Entries taken from a collection

# # # #

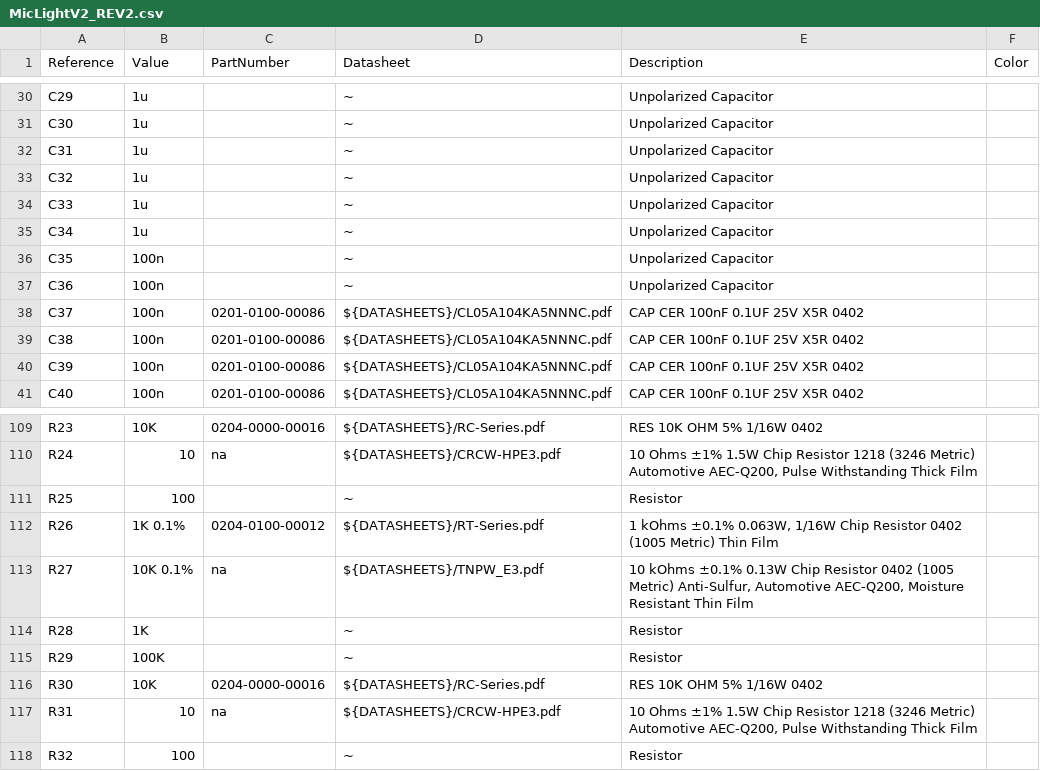
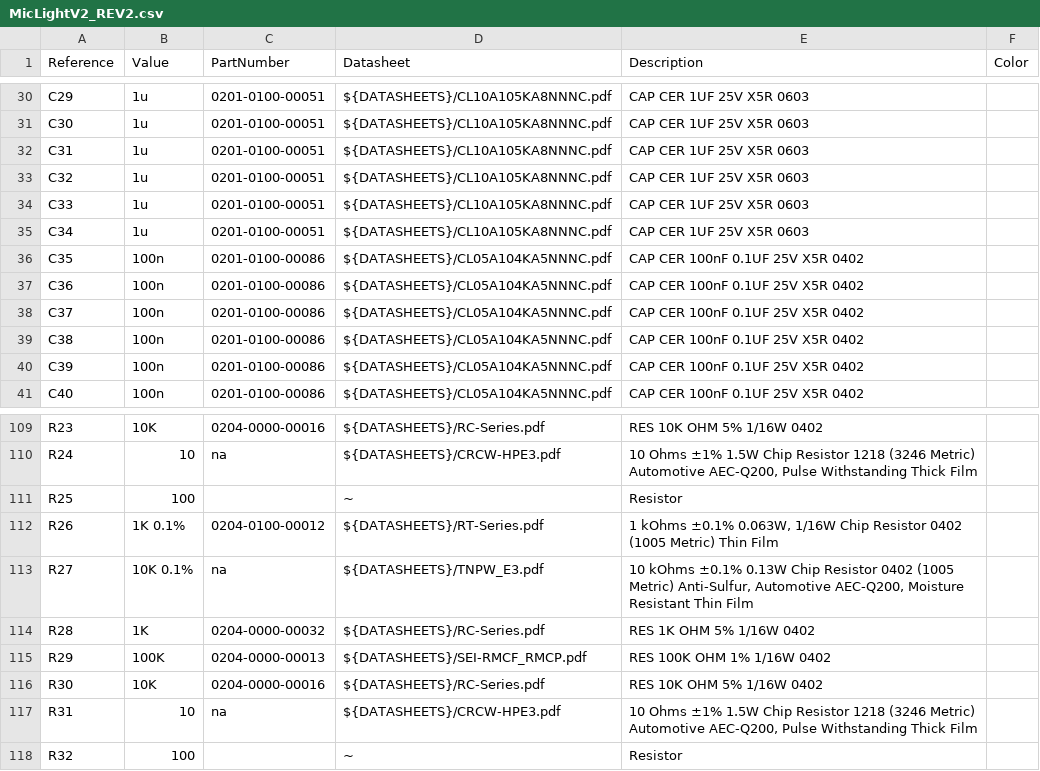
Before and after one commit to Daxxn/MicLightV2_PCB, a CSV file: Docs/BOMs/MicLightV2_REV2.csv, drawn as a sheet; only a part is shown, gaps mark what is left out; the diff covers the shown part only.

```diff
--- a/Docs/BOMs/MicLightV2_REV2.csv
+++ b/Docs/BOMs/MicLightV2_REV2.csv
@@ -30,9 +30,9 @@
-"C29","1u","","~","Unpolarized Capacitor",""
-"C30","1u","","~","Unpolarized Capacitor",""
-"C31","1u","","~","Unpolarized Capacitor",""
-"C32","1u","","~","Unpolarized Capacitor",""
-"C33","1u","","~","Unpolarized Capacitor",""
-"C34","1u","","~","Unpolarized Capacitor",""
-"C35","100n","","~","Unpolarized Capacitor",""
-"C36","100n","","~","Unpolarized Capacitor",""
+"C29","1u","0201-0100-00051","${DATASHEETS}/CL10A105KA8NNNC.pdf","CAP CER 1UF 25V X5R 0603",""
+"C30","1u","0201-0100-00051","${DATASHEETS}/CL10A105KA8NNNC.pdf","CAP CER 1UF 25V X5R 0603",""
+"C31","1u","0201-0100-00051","${DATASHEETS}/CL10A105KA8NNNC.pdf","CAP CER 1UF 25V X5R 0603",""
+"C32","1u","0201-0100-00051","${DATASHEETS}/CL10A105KA8NNNC.pdf","CAP CER 1UF 25V X5R 0603",""
+"C33","1u","0201-0100-00051","${DATASHEETS}/CL10A105KA8NNNC.pdf","CAP CER 1UF 25V X5R 0603",""
+"C34","1u","0201-0100-00051","${DATASHEETS}/CL10A105KA8NNNC.pdf","CAP CER 1UF 25V X5R 0603",""
+"C35","100n","0201-0100-00086","${DATASHEETS}/CL05A104KA5NNNC.pdf","CAP CER 100nF 0.1UF 25V X5R 0402",""
+"C36","100n","0201-0100-00086","${DATASHEETS}/CL05A104KA5NNNC.pdf","CAP CER 100nF 0.1UF 25V X5R 0402",""
 "C37","100n","0201-0100-00086","${DATASHEETS}/CL05A104KA5NNNC.pdf","CAP CER 100nF 0.1UF 25V X5R 0402",""
@@ -113,4 +113,4 @@
 "R27","10K 0.1%","na","${DATASHEETS}/TNPW_E3.pdf","10 kOhms ±0.1% 0.13W Chip Resistor 0402 (1005 Metric) Anti-Sulfur, Automotive AEC-Q200, Moisture Resistant Thin Film",""
-"R28","1K","","~","Resistor",""
-"R29","100K","","~","Resistor",""
+"R28","1K","0204-0000-00032","${DATASHEETS}/RC-Series.pdf","RES 1K OHM 5% 1/16W 0402",""
+"R29","100K","0204-0000-00013","${DATASHEETS}/SEI-RMCF_RMCP.pdf","RES 100K OHM 1% 1/16W 0402",""
 "R30","10K","0204-0000-00016","${DATASHEETS}/RC-Series.pdf","RES 10K OHM 5% 1/16W 0402",""
```
Also changed, not shown: 122 edited cells elsewhere in this file, 8 other files.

# # # #

What to do
Strip out the pictures and quote the remaining data word for word.

Response to the exercise
Before and after one commit to Daxxn/MicLightV2_PCB, a CSV file: Docs/BOMs/MicLightV2_REV2.csv, drawn as a sheet; only a part is shown, gaps mark what is left out; the diff covers the shown part only.

```diff
--- a/Docs/BOMs/MicLightV2_REV2.csv
+++ b/Docs/BOMs/MicLightV2_REV2.csv
@@ -30,9 +30,9 @@
-"C29","1u","","~","Unpolarized Capacitor",""
-"C30","1u","","~","Unpolarized Capacitor",""
-"C31","1u","","~","Unpolarized Capacitor",""
-"C32","1u","","~","Unpolarized Capacitor",""
-"C33","1u","","~","Unpolarized Capacitor",""
-"C34","1u","","~","Unpolarized Capacitor",""
-"C35","100n","","~","Unpolarized Capacitor",""
-"C36","100n","","~","Unpolarized Capacitor",""
+"C29","1u","0201-0100-00051","${DATASHEETS}/CL10A105KA8NNNC.pdf","CAP CER 1UF 25V X5R 0603",""
+"C30","1u","0201-0100-00051","${DATASHEETS}/CL10A105KA8NNNC.pdf","CAP CER 1UF 25V X5R 0603",""
+"C31","1u","0201-0100-00051","${DATASHEETS}/CL10A105KA8NNNC.pdf","CAP CER 1UF 25V X5R 0603",""
+"C32","1u","0201-0100-00051","${DATASHEETS}/CL10A105KA8NNNC.pdf","CAP CER 1UF 25V X5R 0603",""
+"C33","1u","0201-0100-00051","${DATASHEETS}/CL10A105KA8NNNC.pdf","CAP CER 1UF 25V X5R 0603",""
+"C34","1u","0201-0100-00051","${DATASHEETS}/CL10A105KA8NNNC.pdf","CAP CER 1UF 25V X5R 0603",""
+"C35","100n","0201-0100-00086","${DATASHEETS}/CL05A104KA5NNNC.pdf","CAP CER 100nF 0.1UF 25V X5R 0402",""
+"C36","100n","0201-0100-00086","${DATASHEETS}/CL05A104KA5NNNC.pdf","CAP CER 100nF 0.1UF 25V X5R 0402",""
 "C37","100n","0201-0100-00086","${DATASHEETS}/CL05A104KA5NNNC.pdf","CAP CER 100nF 0.1UF 25V X5R 0402",""
@@ -113,4 +113,4 @@
 "R27","10K 0.1%","na","${DATASHEETS}/TNPW_E3.pdf","10 kOhms ±0.1% 0.13W Chip Resistor 0402 (1005 Metric) Anti-Sulfur, Automotive AEC-Q200, Moisture Resistant Thin Film",""
-"R28","1K","","~","Resistor",""
-"R29","100K","","~","Resistor",""
+"R28","1K","0204-0000-00032","${DATASHEETS}/RC-Series.pdf","RES 1K OHM 5% 1/16W 0402",""
+"R29","100K","0204-0000-00013","${DATASHEETS}/SEI-RMCF_RMCP.pdf","RES 100K OHM 1% 1/16W 0402",""
 "R30","10K","0204-0000-00016","${DATASHEETS}/RC-Series.pdf","RES 10K OHM 5% 1/16W 0402",""
```
Also changed, not shown: 122 edited cells elsewhere in this file, 8 other files.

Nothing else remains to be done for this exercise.